Hwange Yanetsa Teenage Pregnancies Flooding Town
The mining town of Hwange is currently mirrored by a dreary situation. The town continues to record high numbers in teenage pregnancies.
Although reasons vary and include poverty, some attributed the trend to sending girls to day schools where their movements are not strictly controlled.
The situation has however, been worsened by the Covid-19-induced national lockdown which has kept children out of school for months and families economically vulnerable.
Meanwhile, many are worried what the future holds for Hwange as a significant number of parents are losing grip of their children.
In separate interviews, some parents said sending a girl child to a boarding school was useful in reducing teenage pregnancies.
“Sending my daughter to a boarding school was ideal as she would have something to keep her busy unlike a day scholar.
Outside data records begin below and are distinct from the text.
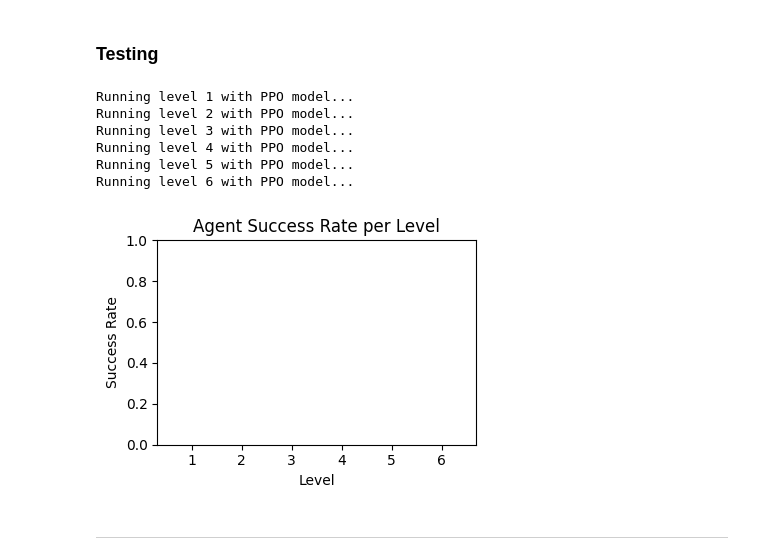
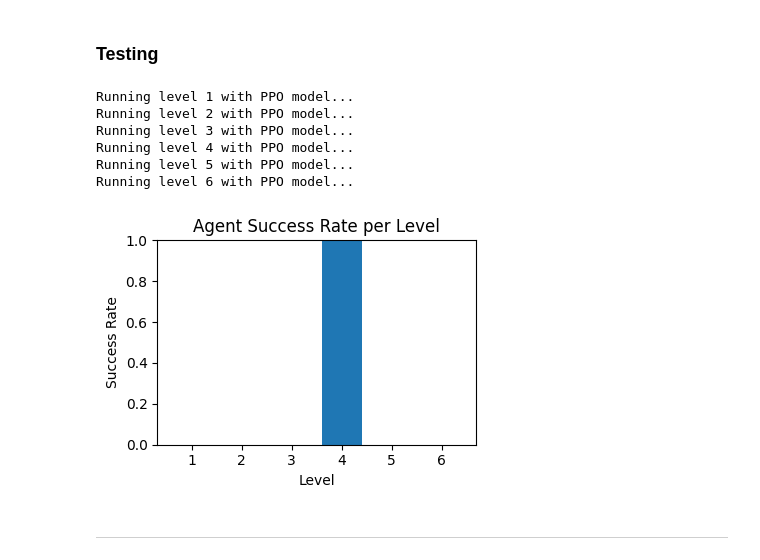
Before and after one commit to Ludwilton/RL-Gaming, a Jupyter notebook: src/rl_gaming/presentation.ipynb, the cells around one changed output. Saved outputs shown, nothing was run; the diff lists cells and outputs as text; code cells hidden in the pictures.

Commit message:
feat(presentation): be able to run env with see_through_walls, and use newer trained model

```diff
--- a/src/rl_gaming/presentation.ipynb
+++ b/src/rl_gaming/presentation.ipynb
@@ -86,15 +87,15 @@ plot_training_results(log_dir=PPO_MODEL_PATH.parent)
 ### Testing
 # %%
 # Evaluate all levels with PPO
-model_actions_results = evaluate_levels_with_ppo(PPO_MODEL_PATH)
+model_actions_results = evaluate_levels_with_ppo(PPO_MODEL_PATH, see_through_walls=True)
 bar_plot_levels_success_rate(model_actions_results)
 # %% [output]
 Running level 1 with PPO model...
 Running level 2 with PPO model...
 Running level 3 with PPO model...
 Running level 4 with PPO model...
 Running level 5 with PPO model...
 Running level 6 with PPO model...
-[figure, old version]
+[figure, new version]
 # %%
 # Run level with PPO
```
Also changed, not shown: parts of 7 cells of this notebook, 3 other files.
She was motivated to become someone better in future,” said a local Hwange resident and parent.
She said sending her child to boarding school would also teach her life skills.
“This would lay a solid foundation for responsibility for adulthood,” she added.
However, other parents said boarding schools did not protect teenagers from early pregnancies.
“Wisdom, maturity and visionary focus can be useful in eliminating thoughts of adolescent sex that can lead to unwanted pregnancies. If girls can possess these, I don’t see the need to take them to boarding schools, and besides, as parents we need to be there for our children because most of the time, they tend to think that independence and freedom is what is being rendered to them by us sending them to boarding schools where they do as they please.
“We also have to note that teenage pregnancies are not as a result of sending girls to day schools because we also have cases of child pregnancies in boarding schools,” she said.
What pains the heart of Hwange is that about 90 percent of these girls who fall pregnant at a tender age are the future that can bring development to the region.
Some of them being school head girls and junior leaders which all fades away once they fall pregnant.
Leaders are being lost and intelligent girls are dropping out of school since most of them fear social discrimination.
“I really needed to fall pregnant because the situation at home was not pleasing. I had to provide for my family; my mother who’s always sick and my siblings who need to go to school and get an education. I had to let him have sex with me without a condom and I had to lie about me taking morning after pills. I thought the only way to bail us out was through getting pregnant for this guy,” said a pregnant teenager who spoke on condition of anonymity.
She continued, “Little did I know that my immaturity was leading me to my destruction. The guy denied the pregnancy and stained my health status.”
Another girl said she had fallen pregnant to prove her sexuality as she was constantly labelled a lesbian.
Although Zimbabwe had a milestone achievement when it declared 18 the legal age of marriage in 2016, more needs to be done in order to curb the sexual exploitation of children as well as to significantly reduce the rate of teenage pregnancies.
“Adolescent pregnancy severely curtails girls and young women’s opportunities, and hinders their ability to reach their full potential,” says the United Nations Population Fund (UNFPA) in its Zimbabwean country report, “Facing the Challenge of Adolescent Pregnancy in Zimbabwe.”
Not only does teenage pregnancy carry social stigma, but also leads to lower level of education and poverty. In addition to dropping out of school, pregnant teenagers end up being chased away from home, or are even abandoned by the man responsible for the pregnancy. This may lead to stress, low self-esteem or even suicide. It also significantly contributes to maternal and child mortality.
The solutions for preventing teenage pregnancies go beyond encouraging Government to formulate and enforce laws and policies that prohibit sexual intercourse with persons below 18 years of age. Teenagers must also be fully equipped with the knowledge and resources that will enable them to take control of their own sexual reproductive health and rights.
This is echoed by Cheikh Tidiane Cisse, UNFPA Representative in Zimbabwe, who remarks that, “Realising the demographic dividend in Zimbabwe requires facing the challenges of adolescents and young people by investing in them, promoting their development, and expanding access to adolescent sexual and reproductive health services to reduce teenage pregnancy. In increasing the proportion of educated and productive young people, the country can boost its development.”
Adolescent pregnancy in Zimbabwe varies widely according to wealth, geographical location and education, the recently released UNPFA state of the world population report said.
The report says the fertility rate remains high among young girls, aged between 15 and 19 years, with nearly 1 in 10 adolescent girls giving birth every year while many die or are injured during childbirth.
“Adolescent pregnancy is more than twice higher among girls doing primary education than among those who attended secondary education,” said the UNFPA report.
According to the report, while progress has been made in certain areas, there remains many challenges in the country in ensuring universal access to Sexual Reproductive Health and Rights (SRHR) that need to be addressed.
*Fortune Ndlovu is a Lower Six pupil at Mosi oa Tunya High School.